### Brief
Within the material that follows, how many lines include the string "height"? Answer with the number and nothing more.
Top of Supplied data
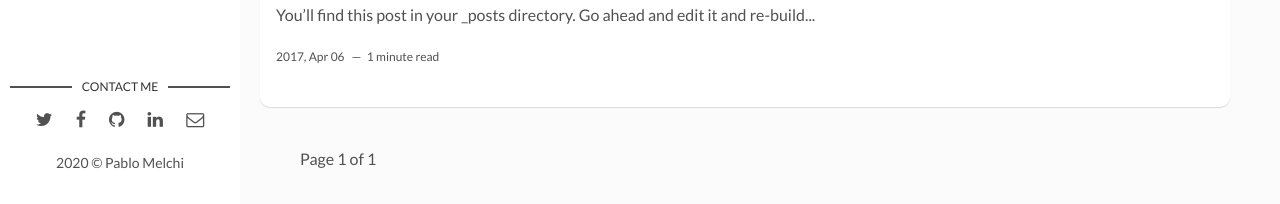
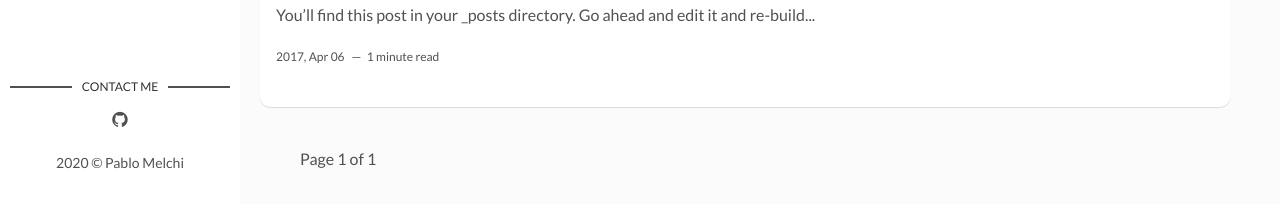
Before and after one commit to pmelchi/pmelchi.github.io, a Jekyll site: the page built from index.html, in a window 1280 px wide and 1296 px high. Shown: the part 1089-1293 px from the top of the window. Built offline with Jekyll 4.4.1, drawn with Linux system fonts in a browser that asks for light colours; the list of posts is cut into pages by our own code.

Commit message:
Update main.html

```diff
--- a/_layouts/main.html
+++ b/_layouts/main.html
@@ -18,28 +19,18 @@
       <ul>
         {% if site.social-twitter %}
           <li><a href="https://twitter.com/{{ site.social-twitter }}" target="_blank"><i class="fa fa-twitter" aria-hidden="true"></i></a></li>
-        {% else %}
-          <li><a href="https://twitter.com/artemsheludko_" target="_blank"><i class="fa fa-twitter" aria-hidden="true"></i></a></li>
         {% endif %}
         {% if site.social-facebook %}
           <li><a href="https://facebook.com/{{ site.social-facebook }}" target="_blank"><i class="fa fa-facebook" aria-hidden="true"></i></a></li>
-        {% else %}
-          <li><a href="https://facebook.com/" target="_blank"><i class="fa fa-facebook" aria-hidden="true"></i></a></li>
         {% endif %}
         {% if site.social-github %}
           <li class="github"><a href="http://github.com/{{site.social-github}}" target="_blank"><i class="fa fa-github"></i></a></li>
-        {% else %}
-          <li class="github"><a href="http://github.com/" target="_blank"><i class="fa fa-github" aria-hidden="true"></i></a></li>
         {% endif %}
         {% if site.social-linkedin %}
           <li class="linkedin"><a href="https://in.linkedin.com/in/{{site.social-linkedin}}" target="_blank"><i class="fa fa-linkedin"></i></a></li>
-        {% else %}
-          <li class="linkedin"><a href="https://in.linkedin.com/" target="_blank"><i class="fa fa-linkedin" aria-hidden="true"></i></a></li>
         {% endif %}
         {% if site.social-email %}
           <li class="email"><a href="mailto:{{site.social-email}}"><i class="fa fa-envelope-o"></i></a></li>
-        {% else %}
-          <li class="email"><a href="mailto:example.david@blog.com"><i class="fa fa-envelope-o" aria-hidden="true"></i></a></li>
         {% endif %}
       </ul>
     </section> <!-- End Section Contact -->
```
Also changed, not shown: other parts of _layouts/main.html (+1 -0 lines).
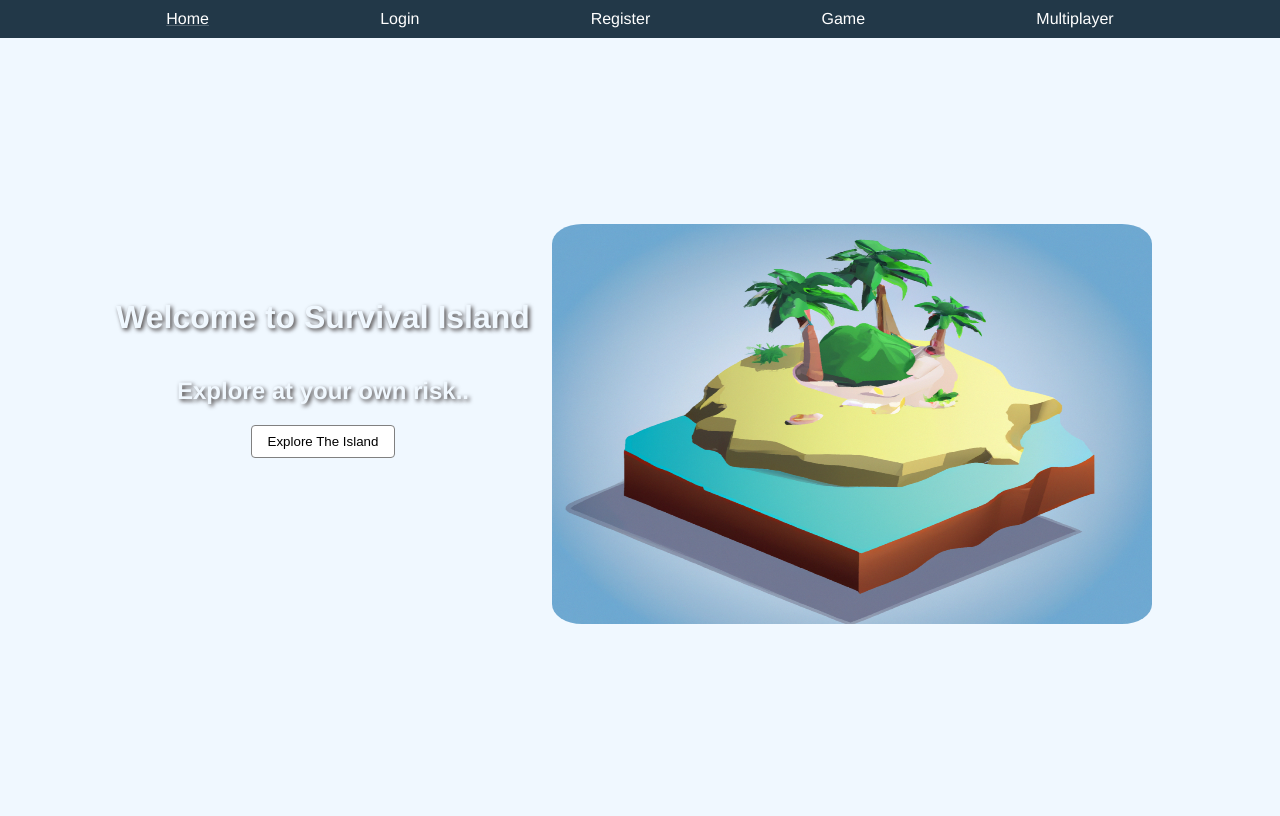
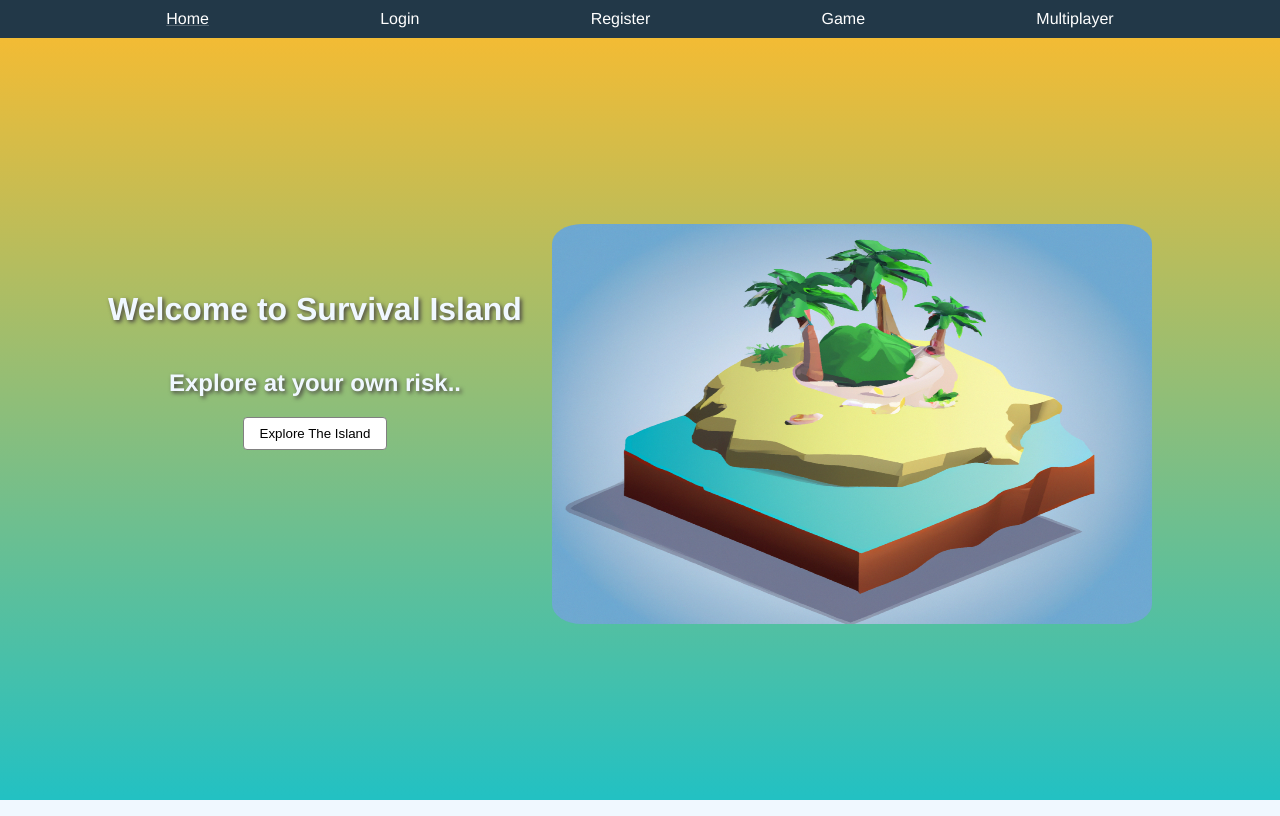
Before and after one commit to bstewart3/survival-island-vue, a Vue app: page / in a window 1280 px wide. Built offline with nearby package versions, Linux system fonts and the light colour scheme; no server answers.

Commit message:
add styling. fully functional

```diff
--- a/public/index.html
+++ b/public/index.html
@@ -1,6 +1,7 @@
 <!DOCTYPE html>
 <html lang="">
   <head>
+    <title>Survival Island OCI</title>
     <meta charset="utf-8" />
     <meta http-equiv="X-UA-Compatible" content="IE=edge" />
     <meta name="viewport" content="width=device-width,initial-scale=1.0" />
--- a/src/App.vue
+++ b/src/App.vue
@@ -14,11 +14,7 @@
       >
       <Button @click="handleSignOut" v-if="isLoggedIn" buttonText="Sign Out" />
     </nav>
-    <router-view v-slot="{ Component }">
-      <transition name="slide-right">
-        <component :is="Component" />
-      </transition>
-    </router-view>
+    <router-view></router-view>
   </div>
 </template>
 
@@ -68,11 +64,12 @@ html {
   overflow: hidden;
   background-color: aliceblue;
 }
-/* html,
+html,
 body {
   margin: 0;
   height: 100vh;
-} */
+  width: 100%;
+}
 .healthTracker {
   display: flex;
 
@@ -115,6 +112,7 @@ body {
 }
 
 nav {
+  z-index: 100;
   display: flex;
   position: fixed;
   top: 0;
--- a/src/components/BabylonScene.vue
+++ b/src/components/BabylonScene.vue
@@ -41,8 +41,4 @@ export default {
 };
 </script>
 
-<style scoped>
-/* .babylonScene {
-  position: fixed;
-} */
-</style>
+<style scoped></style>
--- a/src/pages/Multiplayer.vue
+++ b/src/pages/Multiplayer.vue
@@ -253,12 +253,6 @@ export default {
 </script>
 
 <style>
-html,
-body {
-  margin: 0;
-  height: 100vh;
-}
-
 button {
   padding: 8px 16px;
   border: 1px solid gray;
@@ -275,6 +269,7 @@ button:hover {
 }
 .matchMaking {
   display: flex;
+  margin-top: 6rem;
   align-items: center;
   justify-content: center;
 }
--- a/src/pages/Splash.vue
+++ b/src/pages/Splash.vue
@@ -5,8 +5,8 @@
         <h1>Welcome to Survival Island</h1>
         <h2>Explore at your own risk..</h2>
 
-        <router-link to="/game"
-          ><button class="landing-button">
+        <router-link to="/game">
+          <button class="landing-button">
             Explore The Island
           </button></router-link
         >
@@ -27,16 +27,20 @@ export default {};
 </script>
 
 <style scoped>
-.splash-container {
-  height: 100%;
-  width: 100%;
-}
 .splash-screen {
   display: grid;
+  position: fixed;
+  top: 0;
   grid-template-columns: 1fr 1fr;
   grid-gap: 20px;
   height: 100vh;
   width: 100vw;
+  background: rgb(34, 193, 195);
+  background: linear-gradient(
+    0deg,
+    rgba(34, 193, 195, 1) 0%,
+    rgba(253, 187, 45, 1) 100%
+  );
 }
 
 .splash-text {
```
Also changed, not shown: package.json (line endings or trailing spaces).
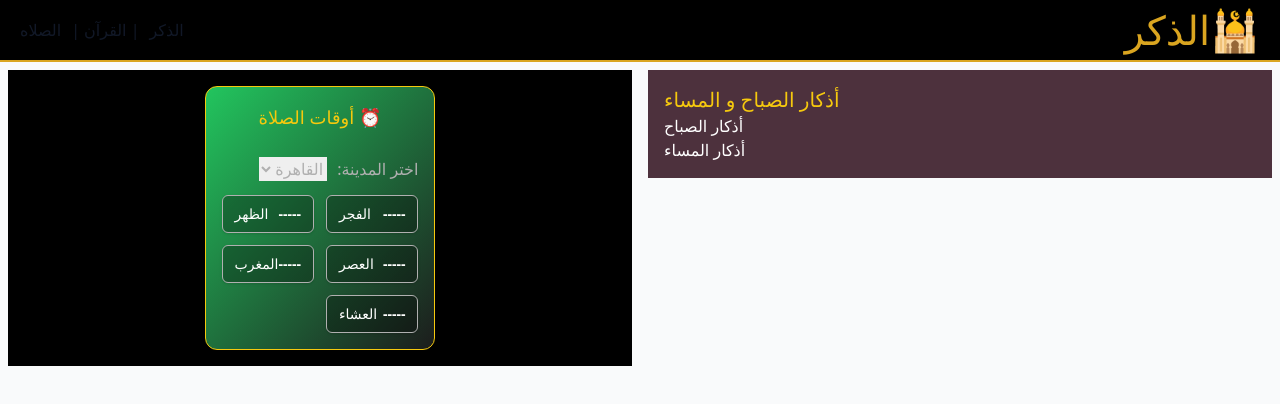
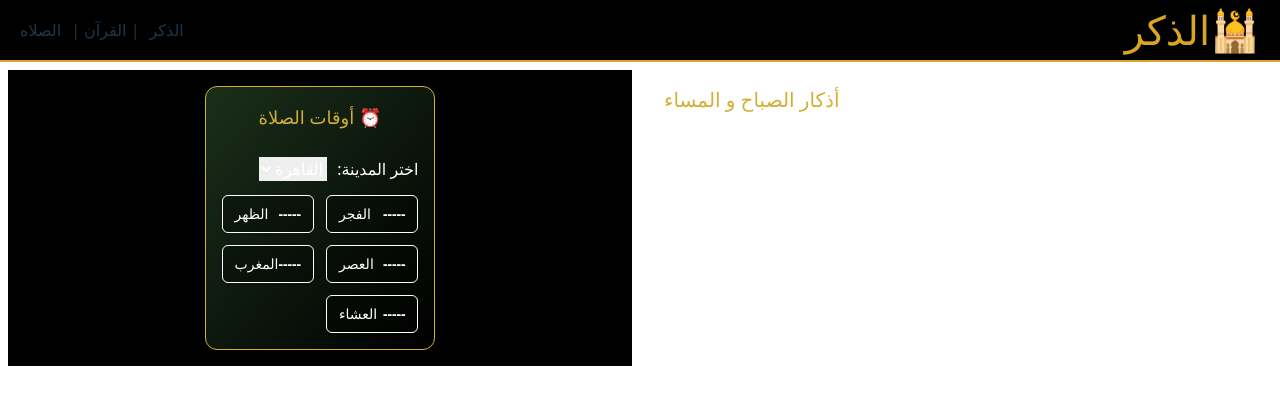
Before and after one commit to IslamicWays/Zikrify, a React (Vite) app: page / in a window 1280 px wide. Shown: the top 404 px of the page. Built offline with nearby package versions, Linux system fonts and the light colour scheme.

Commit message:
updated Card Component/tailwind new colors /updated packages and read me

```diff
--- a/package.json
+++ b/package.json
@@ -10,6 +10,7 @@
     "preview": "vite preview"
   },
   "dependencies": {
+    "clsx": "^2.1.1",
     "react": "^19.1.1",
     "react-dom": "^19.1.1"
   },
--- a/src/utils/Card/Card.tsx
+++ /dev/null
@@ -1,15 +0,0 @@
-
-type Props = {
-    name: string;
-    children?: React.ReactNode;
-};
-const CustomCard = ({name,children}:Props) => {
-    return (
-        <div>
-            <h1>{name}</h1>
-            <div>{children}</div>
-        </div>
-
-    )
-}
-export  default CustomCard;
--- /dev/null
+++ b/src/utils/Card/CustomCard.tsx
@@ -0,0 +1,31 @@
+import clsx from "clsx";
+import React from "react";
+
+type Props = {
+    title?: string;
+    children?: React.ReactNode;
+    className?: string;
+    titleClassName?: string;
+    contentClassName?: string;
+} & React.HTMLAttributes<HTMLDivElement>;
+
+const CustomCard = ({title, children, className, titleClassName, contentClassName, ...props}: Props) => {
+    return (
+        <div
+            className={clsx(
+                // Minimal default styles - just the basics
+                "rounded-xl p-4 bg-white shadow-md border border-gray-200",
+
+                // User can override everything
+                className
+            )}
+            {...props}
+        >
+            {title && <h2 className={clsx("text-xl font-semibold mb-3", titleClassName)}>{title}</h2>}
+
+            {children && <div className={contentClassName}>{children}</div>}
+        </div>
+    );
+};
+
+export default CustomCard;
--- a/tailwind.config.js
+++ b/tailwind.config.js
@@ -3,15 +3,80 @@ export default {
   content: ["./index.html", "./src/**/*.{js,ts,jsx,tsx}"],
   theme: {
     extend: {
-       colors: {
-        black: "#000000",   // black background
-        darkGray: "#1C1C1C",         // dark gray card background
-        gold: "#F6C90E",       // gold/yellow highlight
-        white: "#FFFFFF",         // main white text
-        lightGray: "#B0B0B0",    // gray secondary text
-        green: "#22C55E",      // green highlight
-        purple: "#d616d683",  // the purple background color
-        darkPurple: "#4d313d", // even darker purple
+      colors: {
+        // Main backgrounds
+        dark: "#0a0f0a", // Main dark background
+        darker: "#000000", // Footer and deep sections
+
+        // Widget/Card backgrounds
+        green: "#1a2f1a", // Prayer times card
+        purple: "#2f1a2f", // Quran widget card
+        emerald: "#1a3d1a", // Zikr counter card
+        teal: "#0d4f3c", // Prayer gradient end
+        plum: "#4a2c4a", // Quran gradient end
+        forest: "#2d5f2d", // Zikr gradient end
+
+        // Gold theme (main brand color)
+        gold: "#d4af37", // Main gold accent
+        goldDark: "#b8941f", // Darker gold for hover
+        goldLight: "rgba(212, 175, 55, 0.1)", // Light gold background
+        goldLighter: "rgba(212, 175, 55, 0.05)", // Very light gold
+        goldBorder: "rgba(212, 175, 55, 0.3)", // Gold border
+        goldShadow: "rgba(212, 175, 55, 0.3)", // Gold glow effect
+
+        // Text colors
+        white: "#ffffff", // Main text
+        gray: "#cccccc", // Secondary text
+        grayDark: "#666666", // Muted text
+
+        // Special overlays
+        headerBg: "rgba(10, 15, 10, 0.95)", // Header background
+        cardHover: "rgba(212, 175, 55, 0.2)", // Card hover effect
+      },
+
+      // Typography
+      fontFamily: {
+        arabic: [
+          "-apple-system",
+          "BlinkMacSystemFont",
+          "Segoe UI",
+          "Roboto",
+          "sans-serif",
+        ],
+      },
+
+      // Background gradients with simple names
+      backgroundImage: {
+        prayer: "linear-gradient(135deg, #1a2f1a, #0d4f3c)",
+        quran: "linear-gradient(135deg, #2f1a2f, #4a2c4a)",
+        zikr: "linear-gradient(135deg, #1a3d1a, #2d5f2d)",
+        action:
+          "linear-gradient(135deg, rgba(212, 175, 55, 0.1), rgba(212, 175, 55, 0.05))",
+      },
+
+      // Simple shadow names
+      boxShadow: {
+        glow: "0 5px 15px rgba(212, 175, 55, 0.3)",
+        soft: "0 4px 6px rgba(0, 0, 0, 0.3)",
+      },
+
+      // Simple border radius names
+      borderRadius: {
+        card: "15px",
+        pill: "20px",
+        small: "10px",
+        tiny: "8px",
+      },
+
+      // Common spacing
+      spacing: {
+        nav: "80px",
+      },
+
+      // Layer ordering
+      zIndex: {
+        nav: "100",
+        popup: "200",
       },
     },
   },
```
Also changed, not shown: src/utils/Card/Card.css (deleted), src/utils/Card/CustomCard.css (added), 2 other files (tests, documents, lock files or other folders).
Bottom of Supplied data
### Exercise answer
4